Ask Catalyst: How Does Insight Predict Handle ‘Bad’ Decisions By Reviewers?

[Editor’s note: This is another post in our “Ask Catalyst” series, in which we answer your questions about e-discovery search and review. To learn more and submit your own question, go here.]

We received this question:

Ask_Catalyst_MN_How_Does_Insight_Predict_Handle_Bad_Decisions_By_Reviewers-04I understand that the QC feature of Insight Predict shows outliers between human decisions versus what Predict believes should be the result. But what if the parties who performed the original review that Predict is using to make judgments were making “bad” decisions? Would the system just use the bad training docs and base decisions just upon those docs?

Similarly, what about the case where half the team is making good decisions and half the team is making bad decisions? Can Insight learn effectively when being fed disparate results on very similar documents?

Can you eliminate the judgments of reviewers if you find they were making poor decisions to keep the system from “learning” bad things and thus making judgments based on the human errors?

Today’s question is answered by Mark Noel, managing director of professional services. 

Most of your questions can be addressed by describing what our head research scientist Jeremy Pickens likes to call the “Tolstoy Principle.”  In Anna Karenina, Tolstoy wrote, “All happy families resemble one another, each unhappy family is unhappy in its own way.”

When using Predict to continuously rank documents, such as for responsiveness, all responsive documents tend to be alike while the non-responsive ones tend to be non-responsive in a great many different ways. This leads to a counter-intuitive effect with training documents.  If half of your reviewers are making good calls and half are making bad calls, they don’t evenly balance each other out.

Instead, the consistently coded documents will have a stronger pattern of similarity than the poorly coded documents, and the noise from the poorly coded documents tends to get filtered out as the algorithm learns (which is every time newly judged documents are made available for it to use). Put another way, the algorithm can distill the pattern from the (more) properly coded documents, while noisy documents have no pattern to distill because they tend to be much more diverse conceptually — each being non-responsive in its own way.

Another finding from our research on actual case data is that documents where a reviewer and a more senior QC attorney disagree tend to be borderline cases. That is, they’re not totally wrong, and the somewhat-responsive parts of the documents are alike while the somewhat non-responsive parts are more varied.

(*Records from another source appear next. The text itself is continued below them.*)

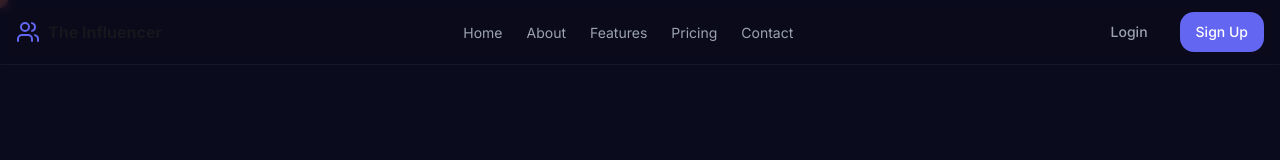
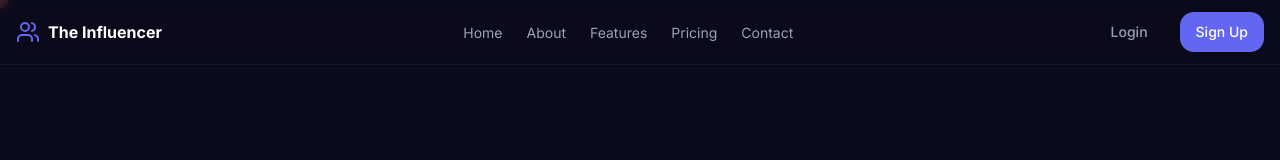
Before and after one commit to flutter-create-ani/TheInfluencer, a Next.js app: page / in a window 1280 px wide. Shown: the top 160 px of the page. Built offline with nearby package versions, Linux system fonts and the light colour scheme.

Commit message:
influencer color changed

```diff
--- a/app/layout.tsx
+++ b/app/layout.tsx
@@ -69,7 +69,9 @@ export default function RootLayout({
                   <path d="M22 21v-2a4 4 0 0 0-3-3.87" />
                   <path d="M16 3.13a4 4 0 0 1 0 7.75" />
                 </svg>
-                <span className="font-bold">The Influencer </span>
+                <span className="font-bold" style={{ color: "white" }}>
+                  The Influencer{" "}
+                </span>
               </Link>
             </motion.div>
             <div className="hidden md:flex space-x-6">
```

This gives rise to a similar effect, because documents that are close-but-not-quite responsive still tend to display a pattern that the algorithm can latch onto and distill out.

In one experiment we ran, we trained multiple Predict classifiers using only those documents that the first-pass reviewers got wrong according to the expert doing QC. Even then, the Predict classifier was able to detect the pattern and train effectively at almost the same rate as when using the expert’s judgments. It wasn’t quite as good, but it was a lot closer than most people would expect, and was way better than random.

So once the responsiveness pattern is distilled by the Predict engine, any outlier documents will stand out pretty strongly, and will get caught in the QC algorithm’s net. Because of the Tolstoy Effect, the system is not as sensitive to reviewers making poor decisions. Rather than exclude a reviewer’s decisions, we use the reporting from the QC phase to identify reviewers who are being overturned a lot on QC so that the review manager or supervising attorney can get with them to make sure they’re on the same page as the rest of the team.

We could go through and pull those reviewers’ seeds later, but it usually doesn’t prove to be necessary, and it doesn’t make much of a difference in Predict’s performance unless the reviewer is really off-base and the review team is very small.